Providing Health Benefits to Your Employees

For small businesses, like most architects and engineers, this is a huge expanse. Over the past few years we have seen these costs skyrocket.

But did you know that nearly 20% of Americans have secondary health coverage. What this means is they are covered by two health insurance plans because there are two working parents in the household. When this is the case, the have one plan be their primary coverage and the other is their secondary insurance. And while that is all fine and well, what is it costing you to provide secondary coverage to your employees?

One way to help limit the number of employees who are doing this is to have them participate in the cost of their health coverage. By the way, if an employee is using your insurance as a secondary coverage plan the benefits paid by the insurance company are much less but the premiums you pay remain usually the same- big price with limited benefits.

We did a change at our office where are employees were required to pay for 20% of their health insurances and we covered the other 80% rather than covering 100%. What we found was about 1 in10 of our employees opted out of our plan and elected to be covered by their spouse insurance. Usually this was because their spouse’s employer (hopefully it is a big company providing great coverage) was giving them good insurance and paying for all it.

Now we did not do this in an attempt to hurt our employees in any way, in fact we gave them each a rise to cover what their 20% share was going to be. We weren’t trying to take money out of their pocket, however, when a number of our employees opted out of our insurance plan, the company got the benefit of saving the remainder of those premiums that we had been paying.

For small architecture and engineering firms this can amount huge dollars.

So take a look at the health benefits you are providing to your staff and see if they are in line with what your company can truly afford to do.

Average net profit for 2015

Scrolling through PSMJ’s website I found an article about A/E Profit Margins and how these margins have been on the rise for the three consecutive years. 2014 saw average profits of 14.3%, the highest they have been in six years. 

While this is good news, I don’t get too excited about a 14.3% net profit and prefer to see profits in the upper teens or low to mid 20’s. Remember that this is the average of firms and the average is simply “the best of the worst and the worst of the best”.

Founder and CEO of PSMJ Resources Frank A. Stasiowski, FAIA, also believes that the 14.3% shouldn’t “…be an acceptable profit margin at all for an A/E firm,” “There are plenty of A/E firms that can and do deliver profit margins far higher than this.” 

So does your firm measure up?  How are you performing compared to the rest of the world? Do you want to reach higher profit margins? Of course you do. 

Now I can’t promise that you will make higher profits, but I can tell let you in on a little secret that will help your business run more efficiently ~ our software.

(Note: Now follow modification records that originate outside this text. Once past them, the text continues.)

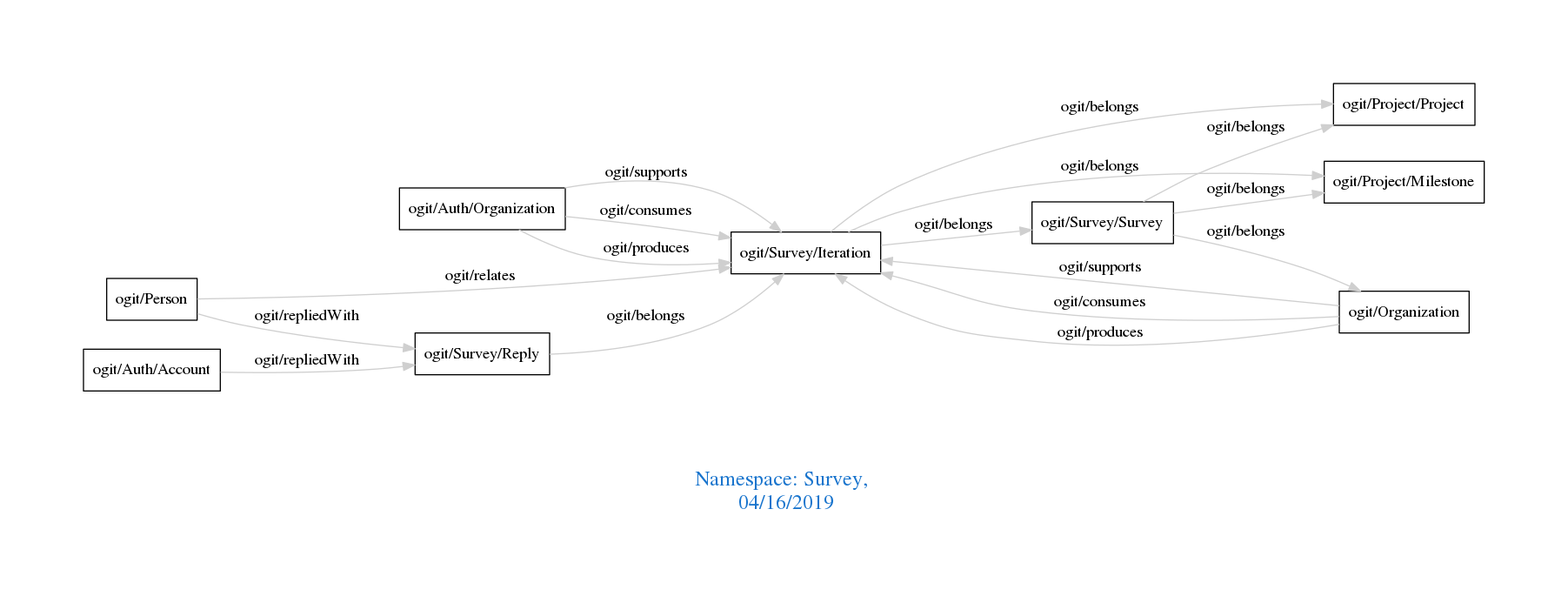
The Graphviz diagram downloads/Survey.png in arago/OGIT, before a commit. Its source is kept beside it as downloads/Survey.dot.
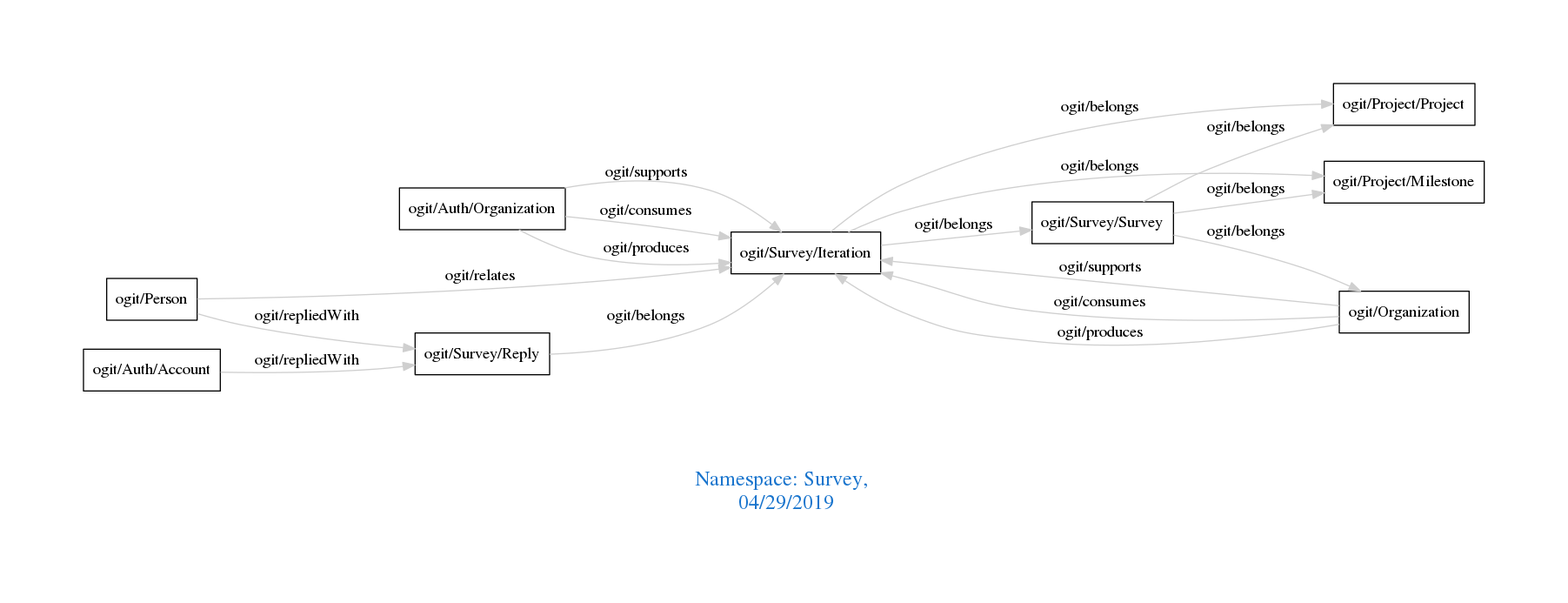
Later version of the same file.

The edit, as a diff of the source:
```diff
@@ -1,7 +1,7 @@
 digraph OGIT_ontology {
  graph [ rankdir= LR,pad=1
 fontsize = 18,
-fontcolor= dodgerblue3,label = "\n\n\nNamespace: Survey, \n 04/16/2019"];
+fontcolor= dodgerblue3,label = "\n\n\nNamespace: Survey, \n 04/29/2019"];
 node[shape=polygon];
 edge [  color="gray81"];
 
```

Our business and project management software offers you everything you need to run a successful AE firm more effectively and efficiently.  With the help of our solution your firm can stay organized and on task with every project that comes through your office.